Of course it works, why wouldn't it? People are sheep, and though its obvious to anyone watching the show that Baltar is a shifty, self-serving hedonist, he gets elected anyway.
These are the kind of conflicts that show up routinely on BSG. The perspective is cynical, but not preachy. The humanity that is shown struggling with these issues is the humanity we can all recognize rather than some idealized fabrication. The outcome of such conflicts creates real resonance.
The planet that is settled on represents an end to despair and anxiety to the voters, even though the sense of safety it provides is an illusion and not what is advised by the experts most informed of Cylon activity. The allure of laying down one's burdens is strong enough to make a disastrous decision though, which is something I can totally relate to.
As with any show I'll be this into by season 2, BSG has fleshed out so many interesting characters, and drawn me into so many storylines that my investment is pretty absolute at this point. The conflicts I mentioned above make me want happiness all the more for the characters I like. Because they live in a world of moral ambiguity, with no precedence to their dire stituation, much of their moral compass is created along the way. It makes it all the sweeter when these people are able to triumph against the overwhelming odds laid against them.

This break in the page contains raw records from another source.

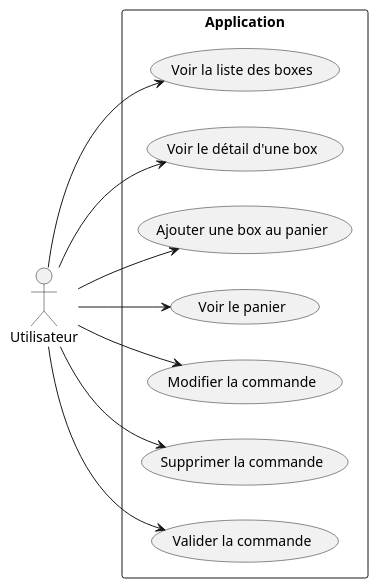
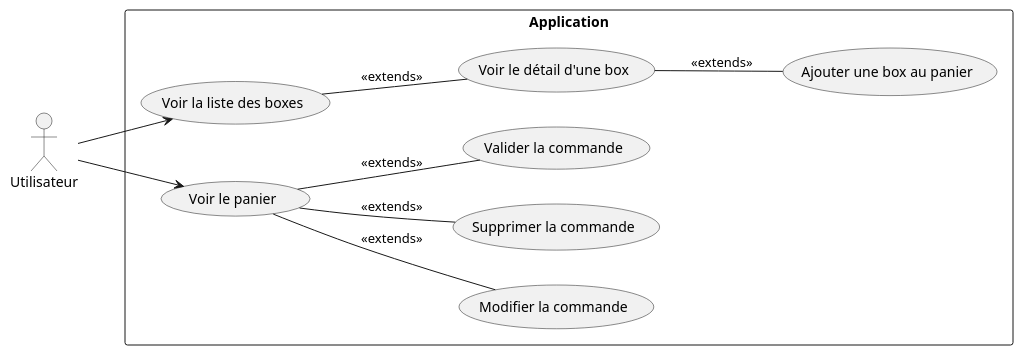
The diagram in zMoi/utilisation.puml (TabarBaptiste/sushiFast), drawn with PlantUML before and after one commit. The commit also changed 10 other files, not shown here.

```diff
--- a/zMoi/utilisation.puml
+++ b/zMoi/utilisation.puml
@@ -1,23 +1,23 @@
 @startuml ut
 left to right direction
 
 actor Utilisateur as user
 rectangle Application {
   usecase "Voir la liste des boxes" as UC1
   usecase "Voir le détail d'une box" as UC2
   usecase "Ajouter une box au panier" as UC3
   usecase "Voir le panier" as UC4
   usecase "Modifier la commande" as UC6
   usecase "Supprimer la commande" as UC7
   usecase "Valider la commande" as UC5
 }
 
 user --> UC1
-user --> UC2
-user --> UC3
+UC1 -- UC2 : <<extends>>
+UC2 -- UC3 : <<extends>>
 user --> UC4
-user --> UC6
-user --> UC7
-user --> UC5
+UC4 -- UC6 : <<extends>>
+UC4 -- UC7 : <<extends>>
+UC4 -- UC5 : <<extends>>
 
 @enduml
```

I'll use the example of Admiral Adama (Edward James Olmos). Adama wastes no action nor words. He commands with a soft-spoken tone, but the way his crew responds to him speaks volumes about the respect he gets, even from the otherwise rebellious Kara 'Starbuck' Thrace (Katee Sackhoff). He is not infallible though. In "Lay Down your Burdens" he becomes involved in a coverup over tampering with the election ballots. When Baltar cofronts him, Adama suggests he take his victory and leave it at that, and that's all it takes to make Baltar back down. It's a great bit of characterization, even though he's about to become his boss, Baltar realizes that NO ONE should cross Adama.
Wow, as Inigo Montaya put it: "There's too much to 'splain, let me sum up." There are more completely unexpected but naturally evolving twists packed into the last 30 min of "Lay Down you Burdens" than I've ever seen anywhere else. That's a big claim I realize, but I honestly can't think of anything that tops it. The last 15 minutes in particular present a conitnuity jump into the future that was not a gimmick nor felt like a cheat in any way, just the most interesting place to take up the story from. Just one "holy crap!" moment after another.
Mostly coming courtesy of Callis' turn as Baltar, there are some hearty laughs to be had here. Particulary when we see Baltar's version of running a presidential administration.
If you haven't seen Battlestar Galactica - There's still time! before the new season starts that is. If you've seen all the way through "Lay Down your Burdens" and have cable can I please come to your house for the season premiere?